When you’re strategizing around design and decor, using the color wheel to help, matching mood and activity is a great place to start. For instance, a lot of people use their living room as a quiet space for reading, and conversation, leaving TVs and video games for recreation areas elsewhere.
Since blue is calming, contemplative, and in some ways conservative, if your living room is a place where the sorts of activities that require these things are common, blue is a great choice. And even if you do keep your TV and other more extroverted activities in your living room, a blue corner of the room for being away from screens can help you to create a more introverted zone, even if there is no physical barrier between one area and another. That’s the power of color, and of blue.
Blue in the kitchen
Another documented psychological effect of blue is that blue suppresses the appetite. With this in mind, it may be a great choice, or not so great, in an area where food is prepared. If you’re looking to eat less, then blue may provide a bit of subtle influence. If you’re looking to dive into a full bore enjoyment of cooking and eating, then maybe another strategy is required.

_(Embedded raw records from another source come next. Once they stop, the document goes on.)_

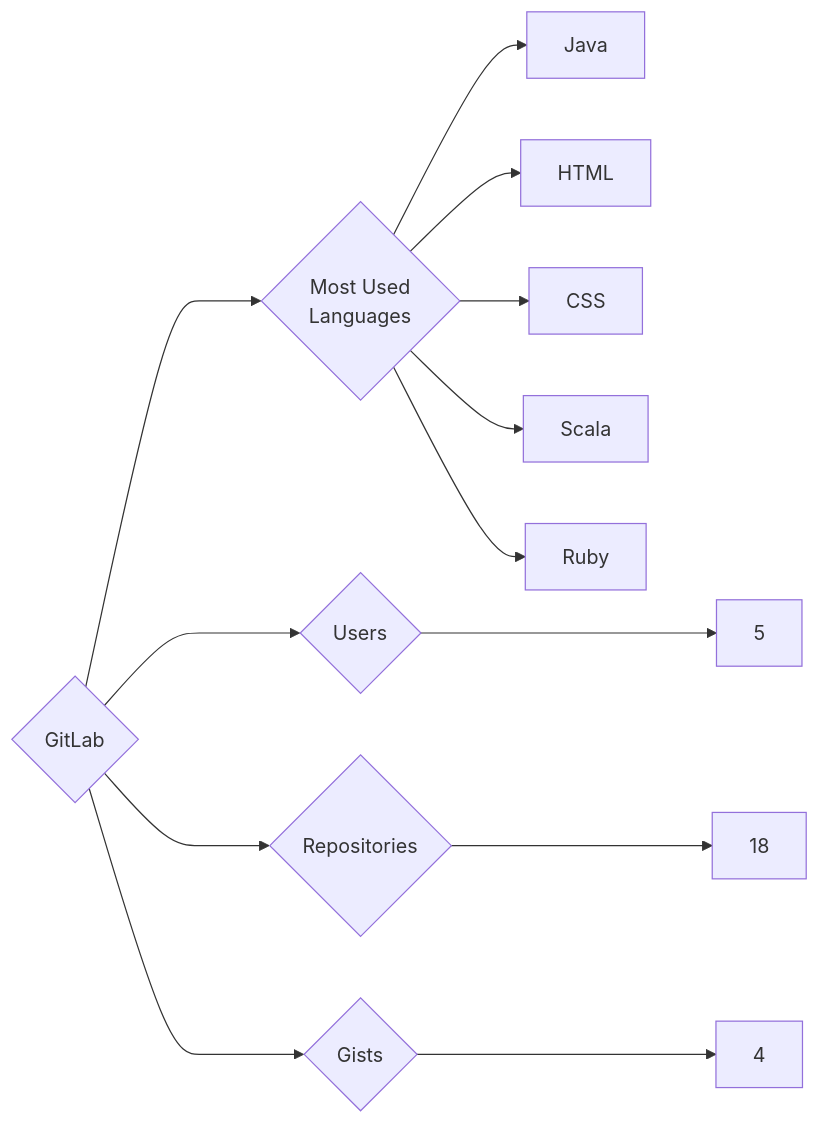
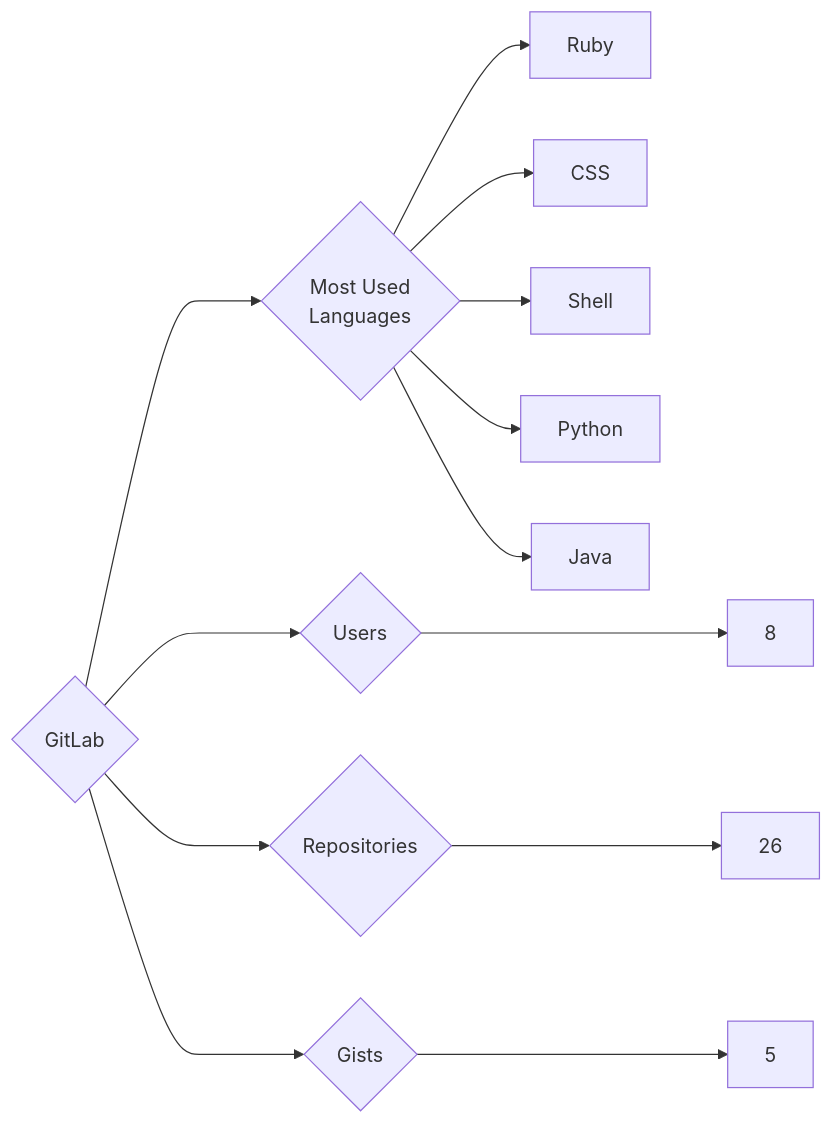
The diagram in targets/GitLab/README.md (trickest/insiders), drawn with Mermaid before and after one commit. The commit also changed 815 other files, not shown here.

````diff
--- a/targets/GitLab/README.md
+++ b/targets/GitLab/README.md
@@ -3,13 +3,13 @@
 ```mermaid
 graph LR
 COMPANY_NAME{GitLab}
-COMPANY_NAME ---> U{Users} ---> UN[5]
-COMPANY_NAME ---> R{Repositories} ---> RN[18]
-COMPANY_NAME ---> G{Gists} ---> GN[4]
+COMPANY_NAME ---> U{Users} ---> UN[8]
+COMPANY_NAME ---> R{Repositories} ---> RN[26]
+COMPANY_NAME ---> G{Gists} ---> GN[5]
 COMPANY_NAME ---> ML{Most Used<br>Languages}
+ML --> Ruby[Ruby]
+ML --> CSS[CSS]
+ML --> Shell[Shell]
+ML --> Python[Python]
 ML --> Java[Java]
-ML --> HTML[HTML]
-ML --> CSS[CSS]
-ML --> Scala[Scala]
-ML --> Ruby[Ruby]
 ```
````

For instance, if blue is coupled with a brighter color spectrum, like yellow or shades of orange (all of which are understood to promote appetite), blue can provide an accent to help bring a balance.
Of course, if you’re looking to add a bit of cool to a hot room in the house like the kitchen, blue can help there, too. Blue is cool, even as the oven heats up the house.
Blue in the bathroom
One cultural association we have with blue is that of water. Because the bathroom is where we have most of our day-to-day contact with the stuff, blue is a great thematic choice.
And as mentioned above, blue is the coolest color there is (well, in terms of implied temperature, of course …). So, when you’re looking for comfort and relaxation – two big priorities in bathrooms – blue can be true.
Blue in the bedroom
Mixing colors in rooms like the bedroom can create a unique visual alchemy. And blue in the bedroom plays an important role in striking an important balance. Because blue is so calming, a blue bedroom is a popular chromatic choice for elements like curtains, bedding, blue artwork, and even blue accent walls.
That balance you decided to strike in the kitchen with blue can be struck here, too. After all, in the morning you’ve still got to wake up. So, why not use blue to hold down your needs for restfulness, and punctuate it with cheerier ‘morning’ colors, like yellows, and reds – a chair, throw cushions, an area rug, and other elements for when its time to get up and go. Blue in tandem with other bright and warm colors can bring your room to life, like waking up in the morning rested, and ready for the day.
Blue flooring & furnishings options
Natural stone flooring like slate tile floors, and modern porcelain tile flooring are go-to surfaces for blue shades in a space. For accent pieces, blue glass tile is a popular choice. These surfaces are especially effective in warmer climates, when visual temperatures, and actual ones too, demand a design element to offset them.
Blue furnishings add a sense of peacefulness and welcome solitude, making it great for your favorite chair in your reading nook, study, or spare room. Blue chairs, desks, loveseats, and other elements are well placed in household locations of quiet contemplation, or where clarity is vital. Blue vases, throw pillows, candles can add a dash of cool blue to neutral colored furnishings as well to gain these same sorts of psychological effects.
Why decorate with blue?
To add a calming influence in any area of your home, even in places in your home with the most activity, the presence of blue is at its most effective. Balanced against white, blue is conservative, and productive. It communicates trustworthiness, which is why shades of blue is used so often in company logos. Against yellows and orange spectrums, it keeps things fun, yet with a hint of efficiency too.
Blue is like the strong, silent type. It’s cool, it’s collected, it commands respect. After a day of activity at a frenetic pace, blue is the color of sanctuary, which is a big part of what a home should be for you.
Stay tune for next week’s installment in our color psychology series: yellow.